Source data: Begin
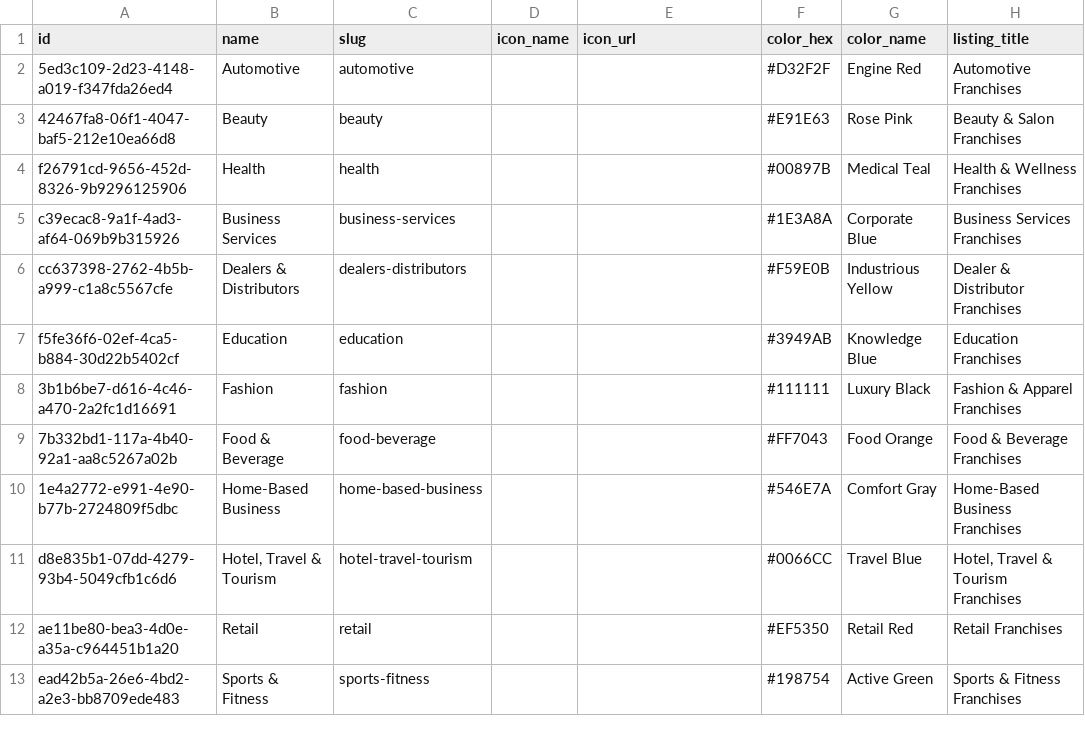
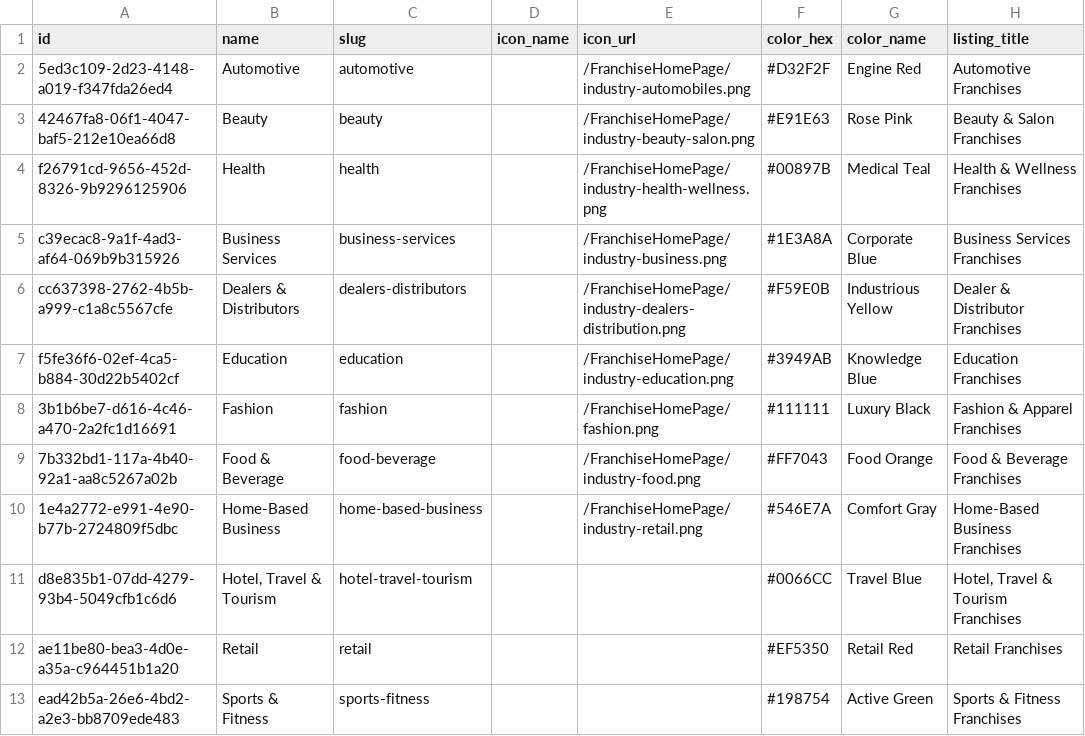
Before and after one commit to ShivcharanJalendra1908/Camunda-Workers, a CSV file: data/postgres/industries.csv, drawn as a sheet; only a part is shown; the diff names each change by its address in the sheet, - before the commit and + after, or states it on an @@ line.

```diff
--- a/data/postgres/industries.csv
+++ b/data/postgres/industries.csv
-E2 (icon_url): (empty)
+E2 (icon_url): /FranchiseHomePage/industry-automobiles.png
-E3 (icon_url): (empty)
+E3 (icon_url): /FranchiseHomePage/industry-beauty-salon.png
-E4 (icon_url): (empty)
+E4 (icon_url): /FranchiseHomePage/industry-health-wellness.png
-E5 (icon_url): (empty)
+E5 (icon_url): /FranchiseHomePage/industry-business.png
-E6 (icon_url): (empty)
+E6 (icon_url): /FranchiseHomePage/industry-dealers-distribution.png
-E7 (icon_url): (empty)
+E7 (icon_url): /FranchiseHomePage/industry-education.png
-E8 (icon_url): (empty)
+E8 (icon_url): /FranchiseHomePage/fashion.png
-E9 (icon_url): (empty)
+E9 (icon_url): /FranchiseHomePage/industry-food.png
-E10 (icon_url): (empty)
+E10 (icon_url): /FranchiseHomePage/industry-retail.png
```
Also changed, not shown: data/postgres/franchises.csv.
Source data: End
Source data: Begin
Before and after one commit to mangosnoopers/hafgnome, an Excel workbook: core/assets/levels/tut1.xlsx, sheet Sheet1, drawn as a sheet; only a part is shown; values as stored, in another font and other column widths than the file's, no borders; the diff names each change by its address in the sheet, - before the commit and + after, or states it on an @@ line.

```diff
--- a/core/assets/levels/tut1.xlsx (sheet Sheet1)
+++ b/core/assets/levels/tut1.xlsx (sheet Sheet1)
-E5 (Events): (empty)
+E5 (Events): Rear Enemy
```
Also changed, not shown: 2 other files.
Source data: End
* [Brief]
Lines with the word "Events" in them are the answer; report each one from the data.

* [Answer for the task]
-E5 (Events): (empty)
+E5 (Events): Rear Enemy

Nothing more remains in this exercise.